Some of you here carry the weight of a son or daughter who has wandered from the way. It’s a heavy burden and often seems hopeless. And you pray that the Lord would turn your son’s or daughter’s hearts back to him.

Recently, I was listening to a podcast where the hosts were interviewing a guy name Christopher Yuan. He wrote a book a few years ago titled “Out of a Far Country.” In it, he describes his conversion to Christ.

You see, Christopher had gone down the path of drugs, drug dealing, and homosexuality. He lived a life of partying and promiscuity.

His mother, Angela, became greatly distraught because of her son’s choices. At one point her despair brought her to the place of contemplating suicide. It was in that moment that she came to believe in and know Jesus (that’s a story of it’s own). Through her new faith in Christ, she found solace and hope. And she began praying. While Christopher was partying and dealing drugs, his mother prayed. She committed every Monday to pray and fast for her son. And she enlisted dozens of friends. At one point, she fasted 39 days for him.

Well, for Christopher, things came crashing down. He was arrested and sentenced to 6-years in prison for drugs. All of his so-called friends deserted him. He hit rock bottom. And so he reached out to his mom, whom he had not spoken to in a long while. She shared her faith in Christ and that she had been praying for him for years. That had a profound impact on him.

On his third day in prison, he pickup up a book from the trash pile. It was a New Testament, so he took it and read it. Then he read it again and again. And the Lord opened Christopher’s ears to hear. And the Lord transformed his life… The Lord answered his mom’s faithful prayers. After his imprisonment, Christopher dedicated his life to ministry, he eventually received a doctorate in ministry. He now teaches at Moody Bible and also runs a ministry reaching the LGBTQ community with the Gospel. And his mom continues to be his prayer warrior.

Through the joys and sorrows of parenting, there is hope.


That hope comes through the one we call our Heavenly Father and through his Son, the Savior of the world, Jesus Christ. Their relationship perfectly models the relationship between a Father and a son. And every single aspect of their relationship ministers to every single aspect of our relationship with our parents… and if you are a parent, with your children.

Consider three things related to our three points:

·       First, we deserved the fullness of the rod of the Father’s discipline.

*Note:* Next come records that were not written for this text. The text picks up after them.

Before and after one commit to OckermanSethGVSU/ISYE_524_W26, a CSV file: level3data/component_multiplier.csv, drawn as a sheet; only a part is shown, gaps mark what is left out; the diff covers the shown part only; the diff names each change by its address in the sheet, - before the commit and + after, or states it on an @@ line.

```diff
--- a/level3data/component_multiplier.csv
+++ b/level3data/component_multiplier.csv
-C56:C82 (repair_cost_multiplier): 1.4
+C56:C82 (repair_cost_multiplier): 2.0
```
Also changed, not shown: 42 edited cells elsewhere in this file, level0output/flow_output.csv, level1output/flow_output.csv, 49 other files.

Yet, that rod of discipline fell on Christ for us. The judgment we deserved for our disobedience, Jesus endured for us. So, children, when you receive discipline from your parents, it is only a shadow of the discipline that you truly deserve. Parents, when you discipline your children, you are demonstrating to them the consequences of sin. That discipline reveals to your children the justice of God and it ultimately points to their need for Christ. That is why discipline is so important for children.

·       Second, Jesus perfectly honored and obeyed his Father. He submitted himself to his Father’s will. And the results of Jesus’ obedience are amazing – his exaltation and glory and our salvation. When we honor our earthly mother or father, even considering their failures, it testifies to the perfect obedience of Christ… and it testifies to how, in him, we can honor and obey our parents, no matter our age.

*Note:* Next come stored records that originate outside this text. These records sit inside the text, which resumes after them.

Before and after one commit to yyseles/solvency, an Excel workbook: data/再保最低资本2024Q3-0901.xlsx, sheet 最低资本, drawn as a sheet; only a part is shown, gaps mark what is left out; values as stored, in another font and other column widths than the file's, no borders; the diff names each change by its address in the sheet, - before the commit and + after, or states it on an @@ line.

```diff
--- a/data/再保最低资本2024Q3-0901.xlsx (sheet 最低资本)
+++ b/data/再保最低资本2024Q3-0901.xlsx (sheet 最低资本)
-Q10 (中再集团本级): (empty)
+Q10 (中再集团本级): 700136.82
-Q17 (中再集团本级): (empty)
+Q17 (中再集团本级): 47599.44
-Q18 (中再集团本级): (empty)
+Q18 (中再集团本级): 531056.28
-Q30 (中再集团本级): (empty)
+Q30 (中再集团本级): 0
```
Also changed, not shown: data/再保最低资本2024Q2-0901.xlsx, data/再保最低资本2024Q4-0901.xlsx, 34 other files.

·       And last, sorrows and trials exist in every single relationship in this world. That is the result of sin. But there is a particular heartache when it is between a parent and child or child and parent. If you know and believe in Christ, you not only have a Savior who took on the discipline you deserved, but in him, you have a Heavenly Father who loves you. He loves you despite your sin. It’s the true love of a Father. And through his love, you can love your parents… and you can love your children despite their sin and wayward lives. You can pray for them trusting in your heavenly Father. And you can rest in his comfort and love through his son.

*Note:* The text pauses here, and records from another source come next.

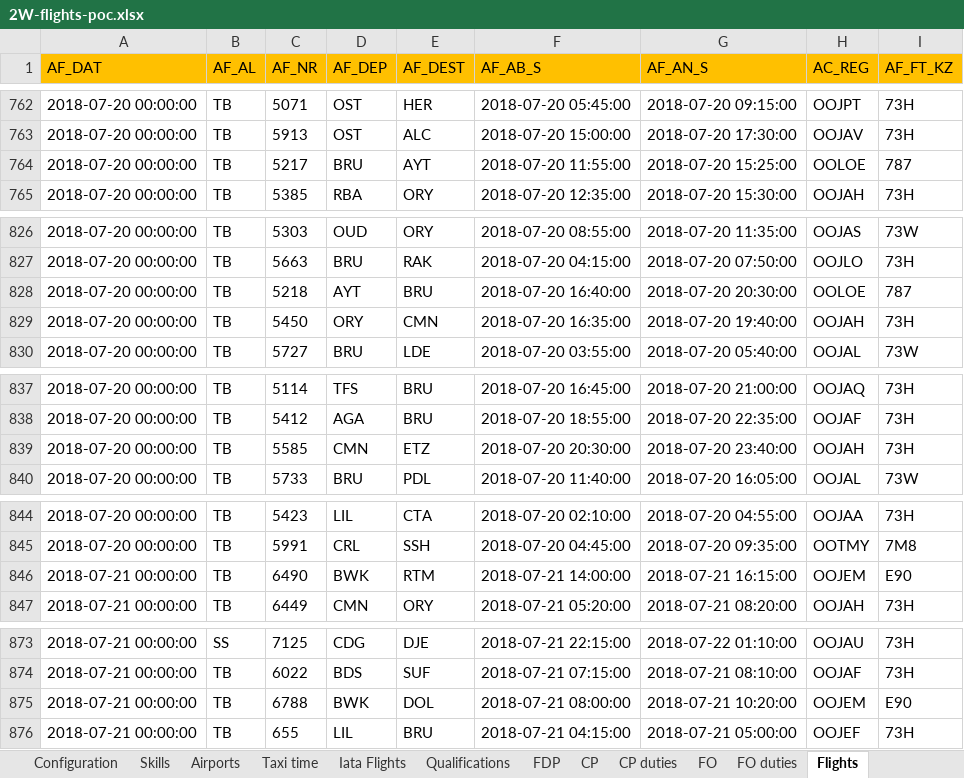
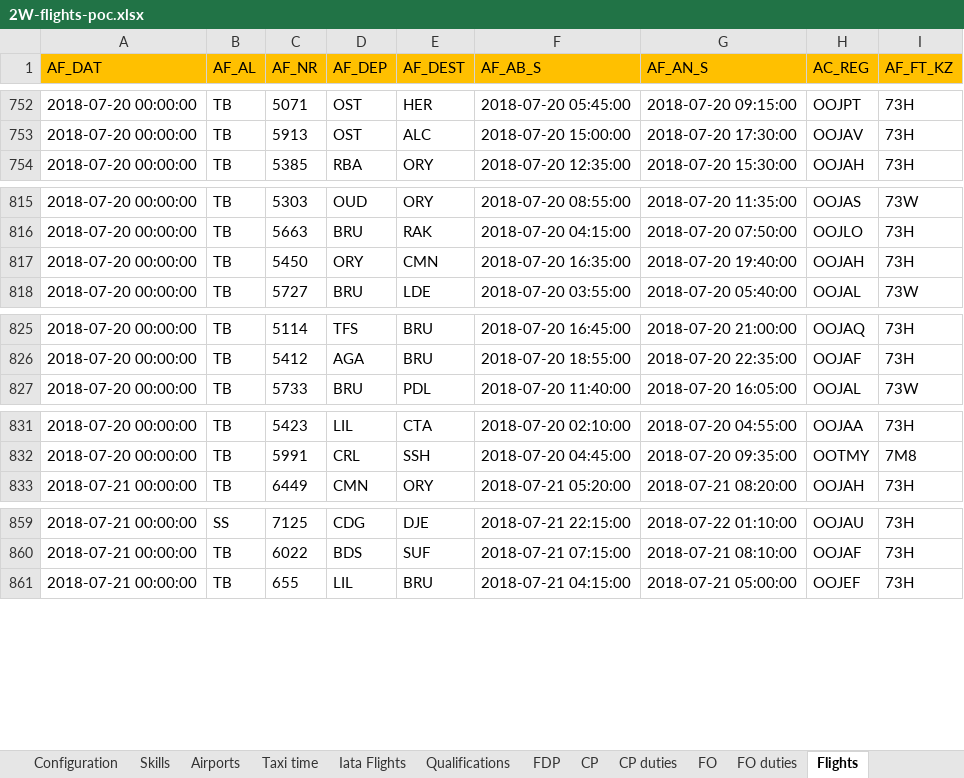
Before and after one commit to dmarrazzo/optaplanner, an Excel workbook: optaplanner-examples/data/flightcrewscheduling/unsolved/2W-flights-poc.xlsx, sheet Flights, drawn as a sheet; only a part is shown, gaps mark what is left out; values as stored, in another font and other column widths than the file's, no borders; charts and pictures not drawn; the diff covers the shown part only; the diff names each change by its address in the sheet, - before the commit and + after, or states it on an @@ line.

Commit message:
added data sets and filtered with assigned flights

```diff
--- a/optaplanner-examples/data/flightcrewscheduling/unsolved/2W-flights-poc.xlsx (sheet Flights)
+++ b/optaplanner-examples/data/flightcrewscheduling/unsolved/2W-flights-poc.xlsx (sheet Flights)
-row 764: 2018-07-20 00:00:00 | TB | 5217 | BRU | AYT | 2018-07-20 11:55:00 | 2018-07-20 15:25:00 | OOLOE | 787
-row 828: 2018-07-20 00:00:00 | TB | 5218 | AYT | BRU | 2018-07-20 16:40:00 | 2018-07-20 20:30:00 | OOLOE | 787
-row 839: 2018-07-20 00:00:00 | TB | 5585 | CMN | ETZ | 2018-07-20 20:30:00 | 2018-07-20 23:40:00 | OOJAH | 73H
-row 846: 2018-07-21 00:00:00 | TB | 6490 | BWK | RTM | 2018-07-21 14:00:00 | 2018-07-21 16:15:00 | OOJEM | E90
-row 875: 2018-07-21 00:00:00 | TB | 6788 | BWK | DOL | 2018-07-21 08:00:00 | 2018-07-21 10:20:00 | OOJEM | E90
```
Also changed, not shown: 25 removed rows elsewhere in this sheet, optaplanner-examples/data/flightcrewscheduling/unsolved/1W-flights-poc.xlsx, optaplanner-examples/data/flightcrewscheduling/unsolved/2D-flights-poc.xlsx, 3 other files.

So, for the parents of young children, here, when you discipline your children, may it point to the one who endured the disciple you deserve. And for the children here, all of us. May we honor our mother and father, not because they deserve it in and of themselves, but because we’re called to and we have a heavenly Father who loves us.